Would you give again, exactly as written, the lines from the opening of the records to the line with "Also changed, not shown: docs/guide/matrix.md", that line included and pictures excluded?

===== INPUT DATA =====

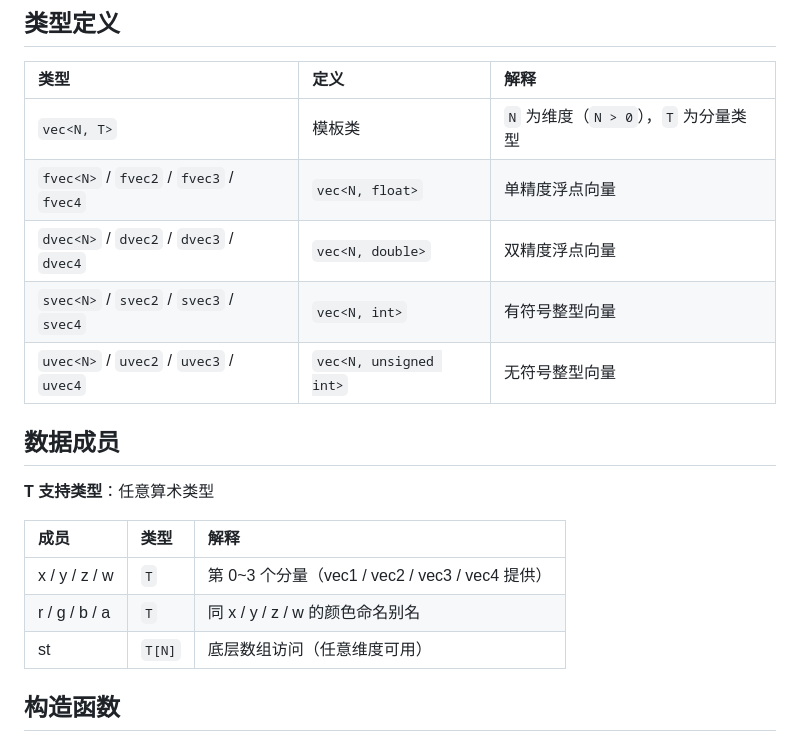
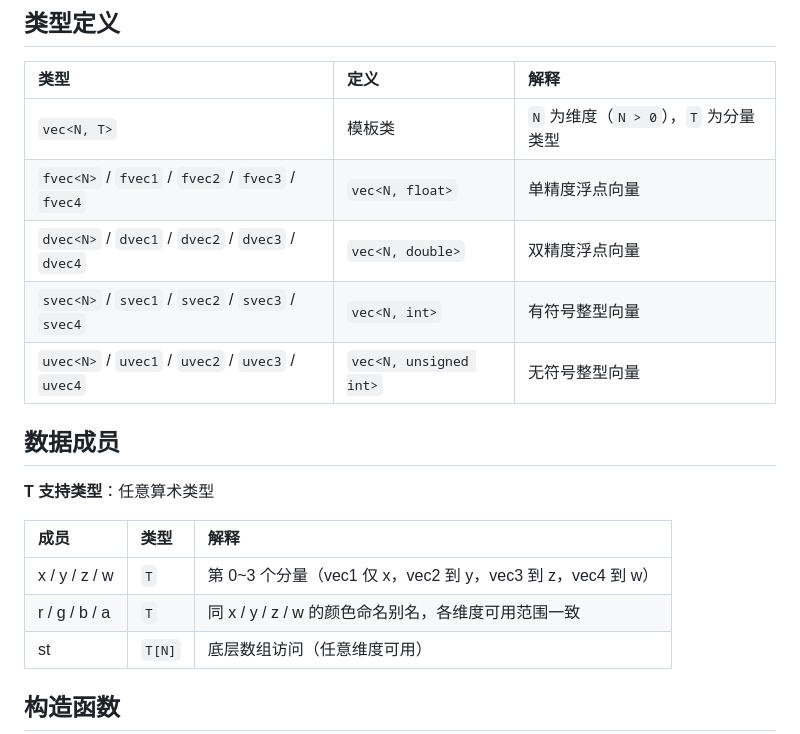
Before and after one commit to YGXXD/ktm-site, a Markdown page: docs/vector/vec_type.md, the part around the change. Drawn GitHub-style.

```diff
--- a/docs/vector/vec_type.md
+++ b/docs/vector/vec_type.md
@@ -5,10 +5,10 @@
 | 类型 | 定义 | 解释 |
 |:-|:-|:-|
 | `vec<N, T>` | 模板类 | `N` 为维度（`N > 0`），`T` 为分量类型 |
-| `fvec<N>` / `fvec2` / `fvec3` / `fvec4` | `vec<N, float>` | 单精度浮点向量 |
-| `dvec<N>` / `dvec2` / `dvec3` / `dvec4` | `vec<N, double>` | 双精度浮点向量 |
-| `svec<N>` / `svec2` / `svec3` / `svec4` | `vec<N, int>` | 有符号整型向量 |
-| `uvec<N>` / `uvec2` / `uvec3` / `uvec4` | `vec<N, unsigned int>` | 无符号整型向量 |
+| `fvec<N>` / `fvec1` / `fvec2` / `fvec3` / `fvec4` | `vec<N, float>` | 单精度浮点向量 |
+| `dvec<N>` / `dvec1` / `dvec2` / `dvec3` / `dvec4` | `vec<N, double>` | 双精度浮点向量 |
+| `svec<N>` / `svec1` / `svec2` / `svec3` / `svec4` | `vec<N, int>` | 有符号整型向量 |
+| `uvec<N>` / `uvec1` / `uvec2` / `uvec3` / `uvec4` | `vec<N, unsigned int>` | 无符号整型向量 |
 
 ## 数据成员
 
@@ -16,8 +16,8 @@
 
 | 成员 | 类型 | 解释 |
 |:-|:-|:-|
-| x / y / z / w | `T` | 第 0~3 个分量（vec1 / vec2 / vec3 / vec4 提供） |
-| r / g / b / a | `T` | 同 x / y / z / w 的颜色命名别名 |
+| x / y / z / w | `T` | 第 0~3 个分量（vec1 仅 x，vec2 到 y，vec3 到 z，vec4 到 w） |
+| r / g / b / a | `T` | 同 x / y / z / w 的颜色命名别名，各维度可用范围一致 |
 | st | `T[N]` | 底层数组访问（任意维度可用） |
 
 ## 构造函数
```
Also changed, not shown: docs/guide/matrix.md (+1 -1 lines), docs/matrix/mat_type.md (+4 -4 lines).
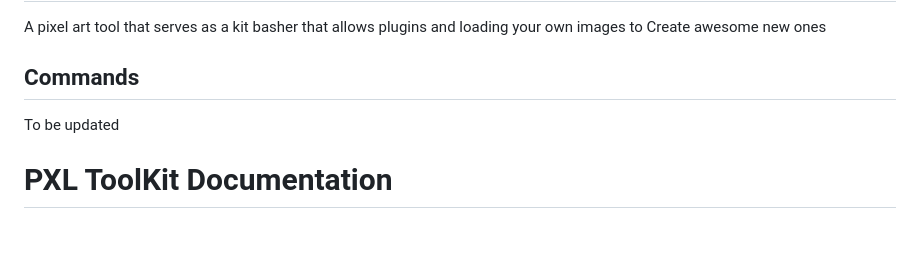
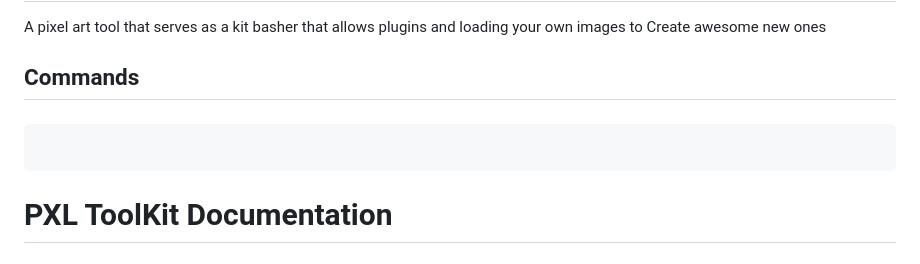
Before and after one commit to Aspace2create/pixeldesigner, a Markdown page: README.md, the part around the change. Drawn GitHub-style.

````diff
--- a/README.md
+++ b/README.md
@@ -2,8 +2,11 @@
 A pixel art tool that serves as a kit basher that allows plugins and loading your own images to Create awesome new ones
 
 ## Commands
+####
 
-To be updated
+```
+
+```
 
 # PXL ToolKit Documentation
 
````
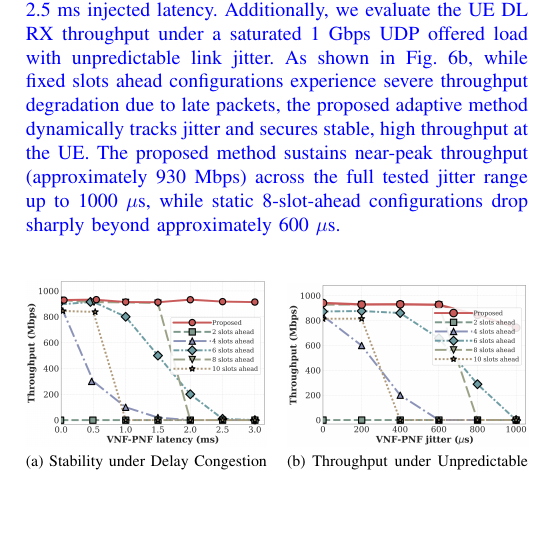
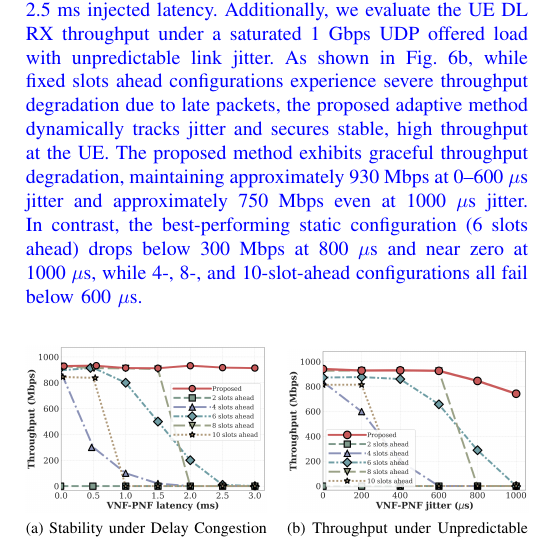
Before and after one commit to dong881/MingThesis, a LaTeX paper (main.tex): part of one column of page 9 of 10, cut so that both start at the same text, the shorter picture padded with empty space. Compiled offline with pdfLaTeX.

Commit message:
update TC jitter context and exp3b figure

```diff
--- a/main.tex
+++ b/main.tex
@@ -424,7 +424,7 @@ Fronthaul & O-RAN F release \\
 \subsection{Experimental 3: Stability under Traffic Control Network Congestion}
 \label{subsec:scenario_3}
 
-\textcolor{blue}{To evaluate stability, we inject delay and jitter between the VNF and PNF using Linux TC. As shown in Fig.~\ref{fig:exp3a}, static slots ahead configurations suffer from synchronization failures and throughput drops when delay exceeds the timing window, whereas our proposed adaptive mechanism dynamically increases the slots ahead to maintain stable throughput. Specifically, the proposed method maintains approximately 930~Mbps across all tested VNF-PNF latency values up to 3.0~ms, while the best-performing static configuration (10 slots ahead) degrades to near-zero throughput at approximately 2.5~ms injected latency. Additionally, we evaluate the UE DL RX throughput under a saturated 1 Gbps UDP offered load with unpredictable link jitter. As shown in Fig.~\ref{fig:exp3b}, while fixed slots ahead configurations experience severe throughput degradation due to late packets, the proposed adaptive method dynamically tracks jitter and secures stable, high throughput at the UE. The proposed method sustains near-peak throughput (approximately 930~Mbps) across the full tested jitter range up to 1000~$\mu$s, while static 8-slot-ahead configurations drop sharply beyond approximately 600~$\mu$s.}
+\textcolor{blue}{To evaluate stability, we inject delay and jitter between the VNF and PNF using Linux TC. As shown in Fig.~\ref{fig:exp3a}, static slots ahead configurations suffer from synchronization failures and throughput drops when delay exceeds the timing window, whereas our proposed adaptive mechanism dynamically increases the slots ahead to maintain stable throughput. Specifically, the proposed method maintains approximately 930~Mbps across all tested VNF-PNF latency values up to 3.0~ms, while the best-performing static configuration (10 slots ahead) degrades to near-zero throughput at approximately 2.5~ms injected latency. Additionally, we evaluate the UE DL RX throughput under a saturated 1 Gbps UDP offered load with unpredictable link jitter. As shown in Fig.~\ref{fig:exp3b}, while fixed slots ahead configurations experience severe throughput degradation due to late packets, the proposed adaptive method dynamically tracks jitter and secures stable, high throughput at the UE. The proposed method exhibits graceful throughput degradation, maintaining approximately 930~Mbps at 0--600~$\mu$s jitter and approximately 750~Mbps even at 1000~$\mu$s jitter. In contrast, the best-performing static configuration (6 slots ahead) drops below 300~Mbps at 800~$\mu$s and near zero at 1000~$\mu$s, while 4-, 8-, and 10-slot-ahead configurations all fail below 600~$\mu$s.}
 
 \begin{figure}[!htbp]
   \centering
```
Also changed, not shown: NTUST/sections/experiment.tex (+1 -1 lines), NTUST/figures/exp3b.png, figures/exp3b.png, 2 other files.
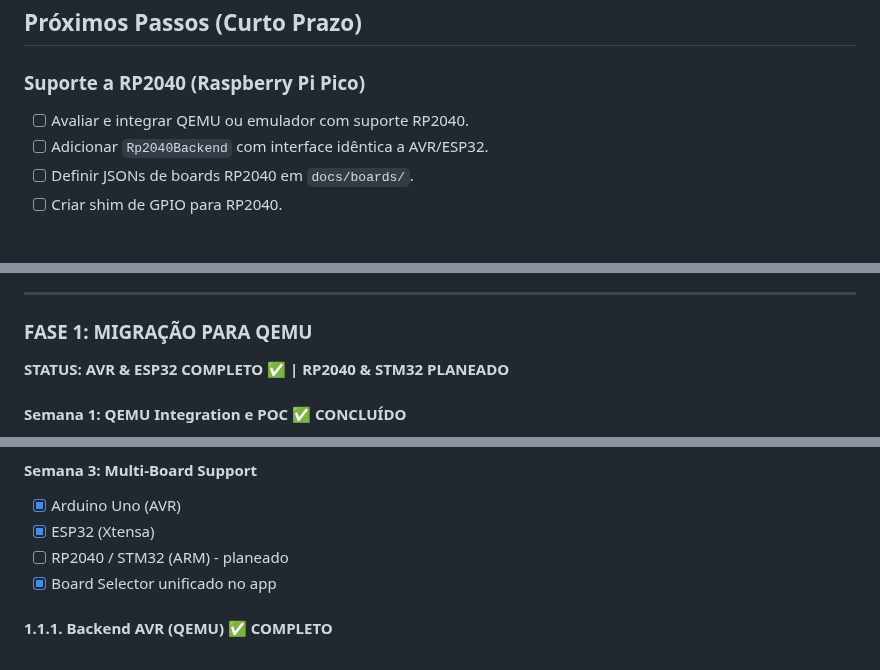
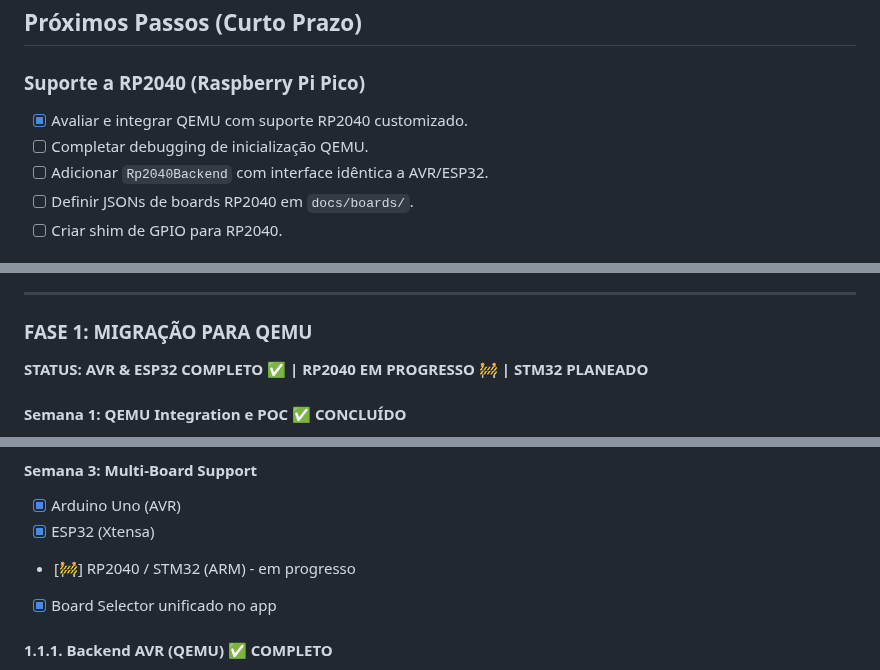
Before and after one commit to caiojordao84/neuroforge, a Markdown page: docs/ROADMAP.md, 3 parts joined by grey strips. Rendered like a GitHub page.

```diff
--- a/docs/ROADMAP.md
+++ b/docs/ROADMAP.md
@@ -70,7 +96,8 @@ Este documento resume o estado atual da plataforma e os próximos passos planead
 ## Próximos Passos (Curto Prazo)
 
 ### Suporte a RP2040 (Raspberry Pi Pico)
-- [ ] Avaliar e integrar QEMU ou emulador com suporte RP2040.
+- [x] Avaliar e integrar QEMU com suporte RP2040 customizado.
+- [ ] Completar debugging de inicialização QEMU.
 - [ ] Adicionar `Rp2040Backend` com interface idêntica a AVR/ESP32.
 - [ ] Definir JSONs de boards RP2040 em `docs/boards/`.
 - [ ] Criar shim de GPIO para RP2040.
@@ -227,7 +254,7 @@ Este documento resume o estado atual da plataforma e os próximos passos planead
 
 ### FASE 1: MIGRAÇÃO PARA QEMU
 
-**STATUS: AVR & ESP32 COMPLETO ✅ | RP2040 & STM32 PLANEADO**
+**STATUS: AVR & ESP32 COMPLETO ✅ | RP2040 EM PROGRESSO 🚧 | STM32 PLANEADO**
 
 #### Semana 1: QEMU Integration e POC ✅ CONCLUÍDO
 - [x] Compilar ou configurar QEMU para rodar firmwares Arduino/ESP32/Pico
@@ -246,7 +273,7 @@ Este documento resume o estado atual da plataforma e os próximos passos planead
 #### Semana 3: Multi-Board Support
 - [x] Arduino Uno (AVR)
 - [x] ESP32 (Xtensa)
-- [ ] RP2040 / STM32 (ARM) - planeado
+- [🚧] RP2040 / STM32 (ARM) - em progresso
 - [x] Board Selector unificado no app
 
 #### 1.1.1. Backend AVR (QEMU) ✅ COMPLETO
```
Also changed, not shown: other parts of docs/ROADMAP.md (+127 -30 lines).
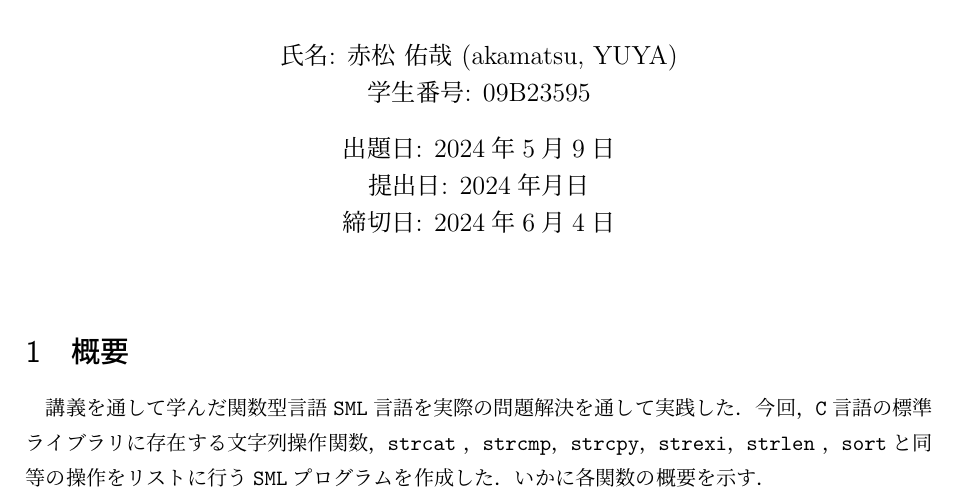
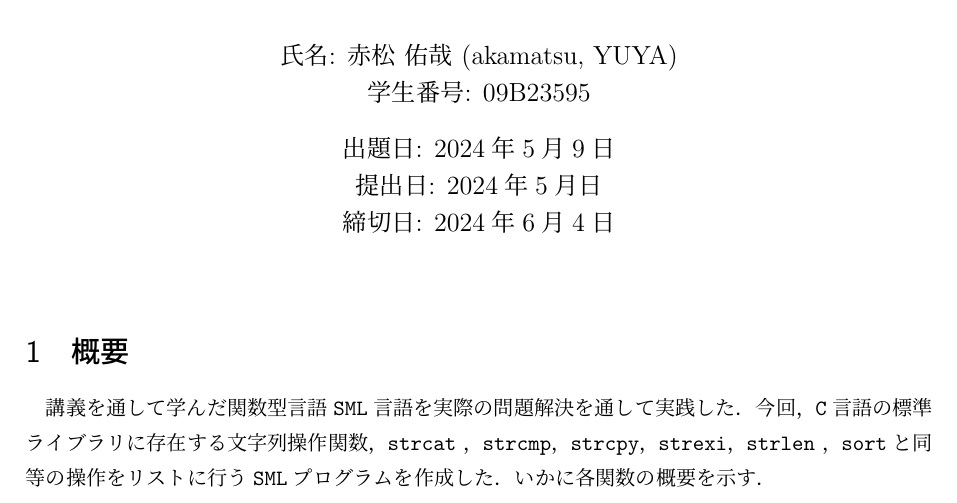
Before and after one commit to doraemon1013/tex, a LaTeX document (PL_Report.tex): part of page 1 of 2, cut so that both start at the same text. Compiled offline with upLaTeX and dvipdfmx.

Commit message:
modified:   PL_Report.dvi 	modified:   PL_Report.log 	modified:   PL_Report.pdf 	modified:   PL_Report.synctex.gz 	modified:   PL_Report.tex

```diff
--- a/PL_Report.tex
+++ b/PL_Report.tex
@@ -19,7 +19,7 @@
 
 % ToDo: レポート課題等の指示に従って適切に書き換える
 \date{出題日: 2024年5月9日 \\
-      提出日: 2024年月日 \\
+      提出日: 2024年5月日 \\
       締切日: 2024年6月4日 \\}  % 注：最後の\\は不要に見えるが必要．
 
 
```
Also changed, not shown: PL_Report.pdf, 3 other files.
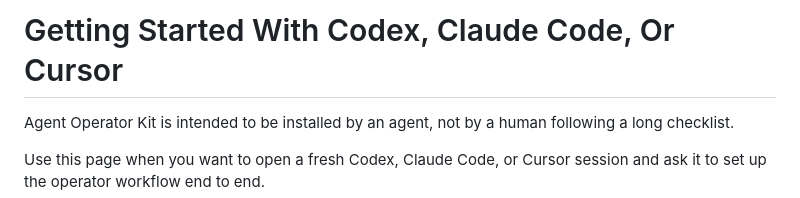
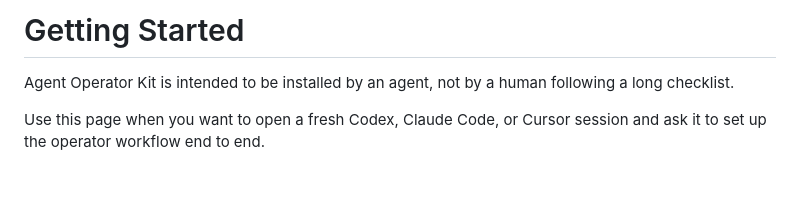
Before and after one commit to Agent-Operator-Kit/operator-kit, a Markdown page: docs/guides/getting-started-with-agents.md, the part around the change. GitHub-like rendering; blank space fills up the shorter version.

```diff
--- a/docs/guides/getting-started-with-agents.md
+++ b/docs/guides/getting-started-with-agents.md
@@ -1,4 +1,4 @@
-# Getting Started With Codex, Claude Code, Or Cursor
+# Getting Started
 
 Agent Operator Kit is intended to be installed by an agent, not by a human following a long checklist.
 
```
Also changed, not shown: README.md (+1 -1 lines).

=====

YOUR RESPONSE —
Before and after one commit to YGXXD/ktm-site, a Markdown page: docs/vector/vec_type.md, the part around the change. Drawn GitHub-style.

```diff
--- a/docs/vector/vec_type.md
+++ b/docs/vector/vec_type.md
@@ -5,10 +5,10 @@
 | 类型 | 定义 | 解释 |
 |:-|:-|:-|
 | `vec<N, T>` | 模板类 | `N` 为维度（`N > 0`），`T` 为分量类型 |
-| `fvec<N>` / `fvec2` / `fvec3` / `fvec4` | `vec<N, float>` | 单精度浮点向量 |
-| `dvec<N>` / `dvec2` / `dvec3` / `dvec4` | `vec<N, double>` | 双精度浮点向量 |
-| `svec<N>` / `svec2` / `svec3` / `svec4` | `vec<N, int>` | 有符号整型向量 |
-| `uvec<N>` / `uvec2` / `uvec3` / `uvec4` | `vec<N, unsigned int>` | 无符号整型向量 |
+| `fvec<N>` / `fvec1` / `fvec2` / `fvec3` / `fvec4` | `vec<N, float>` | 单精度浮点向量 |
+| `dvec<N>` / `dvec1` / `dvec2` / `dvec3` / `dvec4` | `vec<N, double>` | 双精度浮点向量 |
+| `svec<N>` / `svec1` / `svec2` / `svec3` / `svec4` | `vec<N, int>` | 有符号整型向量 |
+| `uvec<N>` / `uvec1` / `uvec2` / `uvec3` / `uvec4` | `vec<N, unsigned int>` | 无符号整型向量 |
 
 ## 数据成员
 
@@ -16,8 +16,8 @@
 
 | 成员 | 类型 | 解释 |
 |:-|:-|:-|
-| x / y / z / w | `T` | 第 0~3 个分量（vec1 / vec2 / vec3 / vec4 提供） |
-| r / g / b / a | `T` | 同 x / y / z / w 的颜色命名别名 |
+| x / y / z / w | `T` | 第 0~3 个分量（vec1 仅 x，vec2 到 y，vec3 到 z，vec4 到 w） |
+| r / g / b / a | `T` | 同 x / y / z / w 的颜色命名别名，各维度可用范围一致 |
 | st | `T[N]` | 底层数组访问（任意维度可用） |
 
 ## 构造函数
```
Also changed, not shown: docs/guide/matrix.md (+1 -1 lines), docs/matrix/mat_type.md (+4 -4 lines).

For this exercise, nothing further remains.